In addition to deforestation, forest degradation provoked by human action is among the main sources of carbon emission. Fire and drought are the main factors responsible for future degradation, indicative of the gravity of climate change. Even if the Amazonian countries achieve the promised goal of zero deforestation in 2030, the degradation will continue, as David Lapola explains in an interview with InfoAmazonia.
While deforestation is widely studied, the processes of forest degradation are advancing silently, causing impacts that are just as grave, if not more so. “We’ve had our sights on the fish and we forgot to look at the cat. You have to keep an eye on the two things that are happening at the same time,” warns David Lapola of the Center of Meteorological and Climate Studies Applied to Agriculture (Cepagri) at the State University of Campinas (Unicamp), lead author of the study that was featured on the cover of Science last January, revealing that 38% of the standing forest has suffered some kind of degradation.

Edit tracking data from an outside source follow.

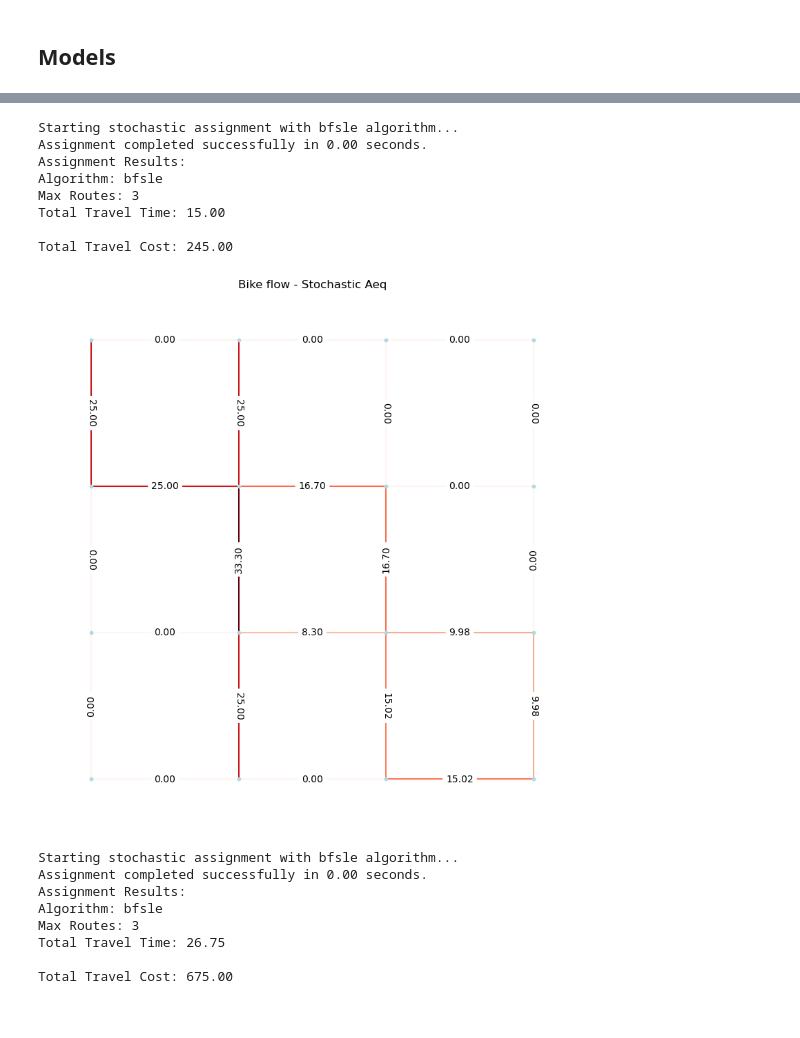
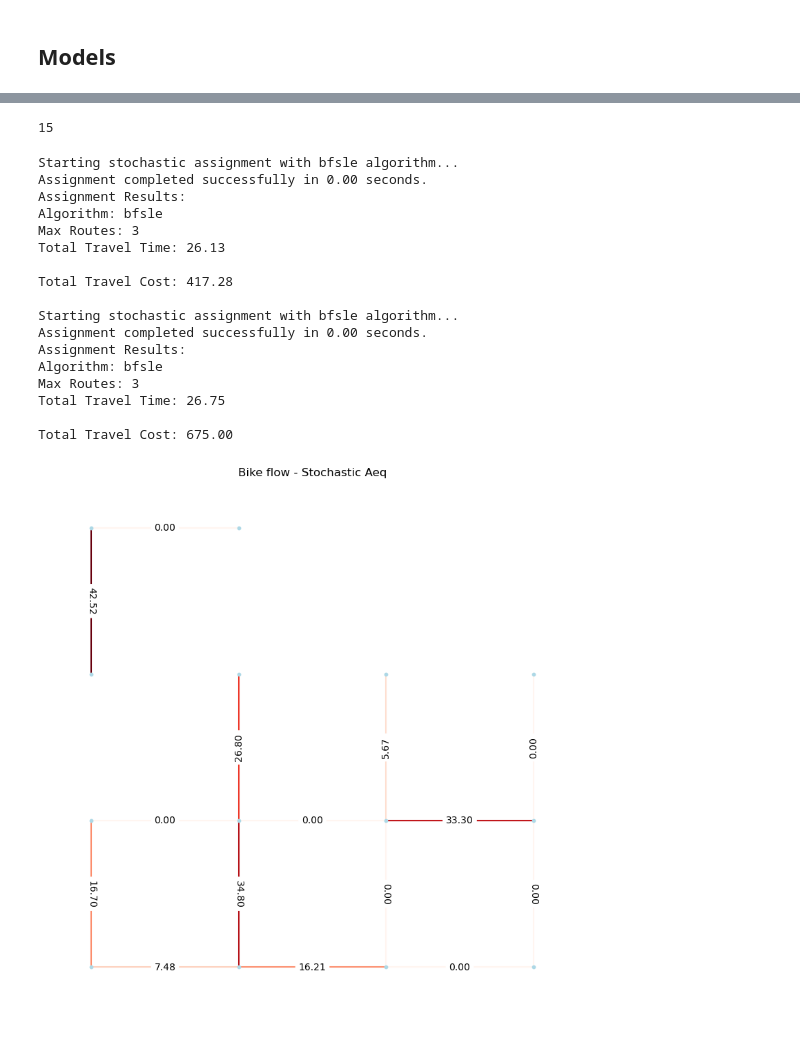
Before and after one commit to tim-lemm/code_these, a Jupyter notebook: notebooks/bike_model.ipynb, the cells around one changed output, grey strips where cells are left out. Cells and saved outputs as stored; diff of their text form; code cells hidden in the pictures.

```diff
--- a/notebooks/bike_model.ipynb
+++ b/notebooks/bike_model.ipynb
@@ -257,6 +295,7 @@ modal_share = {'bike': 0.25, 'car': 0.75}
 od_matrix = pd.DataFrame(0, index=range(1,17), columns=range(1,17))
 od_matrix.loc[1,16] = 100
 od_matrix.loc[2,14]=100
+od_matrix.loc[13,4]=100
 od_bike = od_matrix.copy()
 od_bike = od_bike*modal_share['bike']
 od_car = od_matrix.copy()
@@ -276,26 +370,32 @@ plot_flow(G, title="Car flow - All or Nothing", pos=pos, flow_key='flow_car')
+# %%
+df = nx.to_pandas_edgelist(G_2)
+print(len(df))
+# %% [output]
+15
 # %%
-G_sto_bike = model_eaquilibrae_stochastic(G, od_bike, time_field='travel_time_bike', cost_field='length_bi', algorithm='bfsle', max_routes=3)
+G_sto_bike = model_eaquilibrae_stochastic_v2(G, od_bike, time_field='travel_time_bike', cost_field='length_bi', algorithm='bfsle', max_routes=3)
 plot_flow(G_sto_bike, title="Bike flow - Stochastic Aeq", pos=pos, flow_key='flow')
 G_sto_cars = model_eaquilibrae_stochastic(G, od_car, time_field='travel_time_cars', cost_field='length', algorithm='bfsle', max_routes=3)
 plot_flow(G_sto_cars, title="Car flow - Stochastic Aeq", pos=pos, flow_key='flow')
 # %% [output]
 Starting stochastic assignment with bfsle algorithm...
 Assignment completed successfully in 0.00 seconds.
 Assignment Results:
 Algorithm: bfsle
 Max Routes: 3
-Total Travel Time: 15.00
+Total Travel Time: 26.13
 
-Total Travel Cost: 245.00
+Total Travel Cost: 417.28
+
+Starting stochastic assignment with bfsle algorithm...
+Assignment completed successfully in 0.00 seconds.
+Assignment Results:
+Algorithm: bfsle
+Max Routes: 3
+Total Travel Time: 26.75
+
+Total Travel Cost: 675.00
-[figure, old version]
+[figure, new version]
-Starting stochastic assignment with bfsle algorithm...
-Assignment completed successfully in 0.00 seconds.
-Assignment Results:
-Algorithm: bfsle
-Max Routes: 3
-Total Travel Time: 26.75
-
-Total Travel Cost: 675.00
 [figure]
 # %%
 weight_bl = 0.9
```
Also changed, not shown: parts of 8 cells of this notebook, 3 other files.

Developed by a group of 35 scientists, the study differentiates deforestation, which implies a change in the use of the soil – for instance in the conversion of the forest into farmland or pasture – from degradation, a process in which an area is still forested but gradually losing vegetation and without the same environmental services of an intact forest.
Based on an analysis of data published between 2001 and 2018, the study delves into the causes and effects of forest disturbance throughout the entire Amazon region and shows the impacts of the four main drivers of degradation: fire, selective logging, drought and edge effects – alterations in the forest caused by deforested surrounding areas.